The Tobin Tax: A Solution to Today’s International Monetary Instability?

Friday, January 1st, 1999 at 12:00 am by William R. White
William R. White, The Tobin Tax: A Solution to Today’s International Monetary Instability?, 1999 Colum. Bus. L. Rev. 365

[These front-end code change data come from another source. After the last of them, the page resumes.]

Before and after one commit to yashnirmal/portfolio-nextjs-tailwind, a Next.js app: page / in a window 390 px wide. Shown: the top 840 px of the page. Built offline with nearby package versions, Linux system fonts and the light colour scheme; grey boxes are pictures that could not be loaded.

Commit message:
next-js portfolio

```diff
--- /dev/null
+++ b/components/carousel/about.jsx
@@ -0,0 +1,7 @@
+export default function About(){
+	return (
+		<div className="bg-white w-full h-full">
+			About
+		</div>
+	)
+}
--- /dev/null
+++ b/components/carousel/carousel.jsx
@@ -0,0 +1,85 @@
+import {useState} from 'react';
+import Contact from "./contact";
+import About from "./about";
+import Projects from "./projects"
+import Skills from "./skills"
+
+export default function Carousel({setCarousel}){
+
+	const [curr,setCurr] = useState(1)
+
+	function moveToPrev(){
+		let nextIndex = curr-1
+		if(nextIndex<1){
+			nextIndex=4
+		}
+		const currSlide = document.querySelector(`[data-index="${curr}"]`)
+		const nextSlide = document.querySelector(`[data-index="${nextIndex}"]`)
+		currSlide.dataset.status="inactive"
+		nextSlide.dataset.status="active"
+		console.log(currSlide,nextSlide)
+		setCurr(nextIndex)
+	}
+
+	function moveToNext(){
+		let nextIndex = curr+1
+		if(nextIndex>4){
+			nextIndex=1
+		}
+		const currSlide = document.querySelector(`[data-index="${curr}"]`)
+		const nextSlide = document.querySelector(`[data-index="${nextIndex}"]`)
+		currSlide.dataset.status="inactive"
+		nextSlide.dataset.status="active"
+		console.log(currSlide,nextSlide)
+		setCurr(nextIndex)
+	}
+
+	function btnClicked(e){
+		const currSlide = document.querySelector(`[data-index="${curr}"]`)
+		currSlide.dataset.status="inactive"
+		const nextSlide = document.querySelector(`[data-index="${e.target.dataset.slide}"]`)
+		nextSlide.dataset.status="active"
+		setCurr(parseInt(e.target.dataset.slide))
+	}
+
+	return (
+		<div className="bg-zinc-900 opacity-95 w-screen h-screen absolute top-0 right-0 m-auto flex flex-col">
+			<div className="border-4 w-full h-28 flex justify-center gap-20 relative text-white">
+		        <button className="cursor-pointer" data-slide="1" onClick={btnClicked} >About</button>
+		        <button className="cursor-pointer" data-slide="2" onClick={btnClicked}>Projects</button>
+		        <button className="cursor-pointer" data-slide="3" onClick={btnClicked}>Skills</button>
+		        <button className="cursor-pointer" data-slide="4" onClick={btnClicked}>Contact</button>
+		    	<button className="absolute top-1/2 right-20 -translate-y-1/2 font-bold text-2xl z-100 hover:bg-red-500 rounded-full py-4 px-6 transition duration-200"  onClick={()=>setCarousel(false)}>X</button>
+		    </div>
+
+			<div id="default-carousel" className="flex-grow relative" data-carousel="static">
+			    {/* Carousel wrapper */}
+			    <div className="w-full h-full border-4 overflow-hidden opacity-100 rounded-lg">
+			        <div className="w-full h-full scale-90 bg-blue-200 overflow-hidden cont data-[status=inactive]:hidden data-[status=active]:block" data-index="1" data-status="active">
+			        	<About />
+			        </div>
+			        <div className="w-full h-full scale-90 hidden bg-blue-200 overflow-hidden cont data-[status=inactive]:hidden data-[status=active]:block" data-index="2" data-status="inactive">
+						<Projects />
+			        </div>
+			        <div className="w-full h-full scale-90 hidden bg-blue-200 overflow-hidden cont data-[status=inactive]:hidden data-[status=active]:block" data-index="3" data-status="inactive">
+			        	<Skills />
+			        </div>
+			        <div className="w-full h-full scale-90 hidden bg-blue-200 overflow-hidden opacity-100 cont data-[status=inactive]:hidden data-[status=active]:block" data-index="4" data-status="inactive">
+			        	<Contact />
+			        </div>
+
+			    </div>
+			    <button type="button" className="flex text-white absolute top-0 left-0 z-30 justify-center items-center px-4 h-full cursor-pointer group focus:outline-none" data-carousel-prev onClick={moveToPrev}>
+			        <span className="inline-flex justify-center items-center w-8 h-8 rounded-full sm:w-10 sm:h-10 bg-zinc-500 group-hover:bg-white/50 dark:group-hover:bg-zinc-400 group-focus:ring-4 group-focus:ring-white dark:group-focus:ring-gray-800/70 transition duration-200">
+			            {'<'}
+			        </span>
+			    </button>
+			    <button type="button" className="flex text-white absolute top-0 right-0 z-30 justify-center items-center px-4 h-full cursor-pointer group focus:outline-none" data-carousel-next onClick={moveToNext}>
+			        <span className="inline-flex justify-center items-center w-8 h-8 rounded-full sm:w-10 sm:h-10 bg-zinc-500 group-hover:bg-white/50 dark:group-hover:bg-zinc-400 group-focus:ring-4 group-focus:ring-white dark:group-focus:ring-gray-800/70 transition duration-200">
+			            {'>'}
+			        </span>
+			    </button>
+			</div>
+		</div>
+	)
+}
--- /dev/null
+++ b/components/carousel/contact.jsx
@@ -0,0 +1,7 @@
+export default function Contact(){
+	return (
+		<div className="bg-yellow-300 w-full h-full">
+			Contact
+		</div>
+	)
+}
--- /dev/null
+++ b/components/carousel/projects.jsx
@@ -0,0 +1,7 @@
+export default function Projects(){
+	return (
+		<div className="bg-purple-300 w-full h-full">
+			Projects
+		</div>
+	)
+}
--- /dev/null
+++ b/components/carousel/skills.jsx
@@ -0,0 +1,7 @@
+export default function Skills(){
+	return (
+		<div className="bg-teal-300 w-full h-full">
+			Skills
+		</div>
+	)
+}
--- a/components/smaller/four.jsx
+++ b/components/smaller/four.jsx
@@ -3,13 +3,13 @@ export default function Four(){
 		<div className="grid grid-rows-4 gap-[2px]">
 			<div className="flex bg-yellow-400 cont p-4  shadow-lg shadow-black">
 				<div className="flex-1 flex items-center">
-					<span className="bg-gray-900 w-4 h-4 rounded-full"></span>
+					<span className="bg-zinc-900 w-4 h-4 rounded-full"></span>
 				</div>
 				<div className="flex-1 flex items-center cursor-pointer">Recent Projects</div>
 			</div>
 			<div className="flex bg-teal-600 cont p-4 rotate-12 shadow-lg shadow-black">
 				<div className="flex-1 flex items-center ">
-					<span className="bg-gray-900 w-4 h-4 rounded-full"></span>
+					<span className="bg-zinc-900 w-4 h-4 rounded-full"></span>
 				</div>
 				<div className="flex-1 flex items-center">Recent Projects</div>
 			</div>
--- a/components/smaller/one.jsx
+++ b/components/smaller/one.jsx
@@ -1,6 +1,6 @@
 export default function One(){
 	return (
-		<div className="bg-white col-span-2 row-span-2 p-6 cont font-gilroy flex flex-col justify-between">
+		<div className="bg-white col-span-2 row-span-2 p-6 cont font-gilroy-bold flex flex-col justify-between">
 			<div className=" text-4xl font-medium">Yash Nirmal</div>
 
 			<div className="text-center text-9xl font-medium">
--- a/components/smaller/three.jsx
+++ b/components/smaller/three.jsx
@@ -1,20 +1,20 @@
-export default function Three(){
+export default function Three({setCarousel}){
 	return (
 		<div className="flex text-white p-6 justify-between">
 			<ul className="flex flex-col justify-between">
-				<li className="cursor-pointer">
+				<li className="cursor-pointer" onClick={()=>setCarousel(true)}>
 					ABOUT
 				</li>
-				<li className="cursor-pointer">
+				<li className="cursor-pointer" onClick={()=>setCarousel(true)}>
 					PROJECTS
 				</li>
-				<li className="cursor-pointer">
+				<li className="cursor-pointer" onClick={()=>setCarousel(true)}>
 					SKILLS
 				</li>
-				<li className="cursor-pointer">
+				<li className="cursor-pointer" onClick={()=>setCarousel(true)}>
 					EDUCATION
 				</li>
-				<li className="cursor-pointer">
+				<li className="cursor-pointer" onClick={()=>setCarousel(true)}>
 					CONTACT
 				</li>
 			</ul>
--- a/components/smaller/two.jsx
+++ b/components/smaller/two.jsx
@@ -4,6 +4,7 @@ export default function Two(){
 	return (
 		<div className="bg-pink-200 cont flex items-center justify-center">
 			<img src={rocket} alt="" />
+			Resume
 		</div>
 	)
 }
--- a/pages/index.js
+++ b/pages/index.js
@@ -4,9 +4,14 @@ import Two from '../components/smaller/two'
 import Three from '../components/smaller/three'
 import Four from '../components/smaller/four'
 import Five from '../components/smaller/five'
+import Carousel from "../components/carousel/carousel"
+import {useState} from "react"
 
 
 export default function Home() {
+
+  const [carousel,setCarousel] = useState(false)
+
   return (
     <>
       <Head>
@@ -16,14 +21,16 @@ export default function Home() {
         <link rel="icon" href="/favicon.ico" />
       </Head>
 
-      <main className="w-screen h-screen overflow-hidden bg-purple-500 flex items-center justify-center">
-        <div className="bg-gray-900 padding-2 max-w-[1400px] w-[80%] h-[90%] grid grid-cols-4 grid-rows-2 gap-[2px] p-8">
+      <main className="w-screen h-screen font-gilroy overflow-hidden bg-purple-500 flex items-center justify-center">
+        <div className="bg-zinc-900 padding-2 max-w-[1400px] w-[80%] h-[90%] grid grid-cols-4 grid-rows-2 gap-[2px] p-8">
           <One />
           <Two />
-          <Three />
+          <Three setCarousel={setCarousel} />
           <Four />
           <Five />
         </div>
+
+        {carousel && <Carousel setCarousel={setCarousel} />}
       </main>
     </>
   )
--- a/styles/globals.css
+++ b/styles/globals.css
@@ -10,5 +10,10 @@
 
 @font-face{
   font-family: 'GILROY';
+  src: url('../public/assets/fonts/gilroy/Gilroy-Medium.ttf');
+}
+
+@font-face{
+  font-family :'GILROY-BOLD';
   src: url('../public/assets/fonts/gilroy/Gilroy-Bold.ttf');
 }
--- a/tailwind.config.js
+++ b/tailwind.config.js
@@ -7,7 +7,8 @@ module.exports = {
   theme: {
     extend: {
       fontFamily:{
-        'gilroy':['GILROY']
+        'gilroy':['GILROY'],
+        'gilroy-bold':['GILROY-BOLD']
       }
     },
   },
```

Since the collapse of the Bretton Woods system in the early 1970s, the market composed of foreign currency exchange transactions has grown explosively. From a daily turnover rate equivalent to only $18 billion in 1970, the market has grown by a factor of fourteen and now accommodates $1.23 trillion worth of transactions per day. In addition, growth in the market has continued to accelerate, doubling between 1983-1986, 1986-1989, and 1992-1995. In comparison, the annual turnover in the global equity markets amounted to only $21 trillion last year, while worldwide trade in goods and services equaled only $4.3 trillion – the equivalent of 17 days and 3.5 days of trading in the foreign exchange (“FOREX”) market, respectively. Likewise, worldwide central bank reserves now amount to less than one day’s trading in the FOREX market. However, it is not only the staggering size of the foreign exchange market that makes it unique among worldwide exchanges. The market is characterized by investment horizons that are far shorter than those in any other global market. The Bank for International Settlements (“BIS”) estimates that over eighty percent of all currency exchanges involve “roundtrips” that last seven days or less, and that forty percent of transactions involve roundtrips of two days or less. These short investment horizons are the result of currency traders who attempt to profit from speculative investments based on the movement of exchange rates. These speculative trades make up the vast majority of currency exchange transactions. This growth in speculative transactions has led many to believe that the unregulated growth of the foreign exchange market is dangerous to the world economy. Quite simply, today there is an urgent call for intervention in the foreign exchange markets – either by national governments or supranational organizations – to decrease exchange rate volatility and speculation in order to stabilize the market and the world economy. However, others argue that any intervention by governments or international organizations will only introduce inefficiencies into the FOREX market, resulting in greater harm to the world economy than if governance of currency exchange had been left solely to market forces. This Note seeks to explore the issues surrounding this debate and to examine one of the most widely-cited proposals for stabilizing the international currency markets: the “Tobin Tax.”

Author Information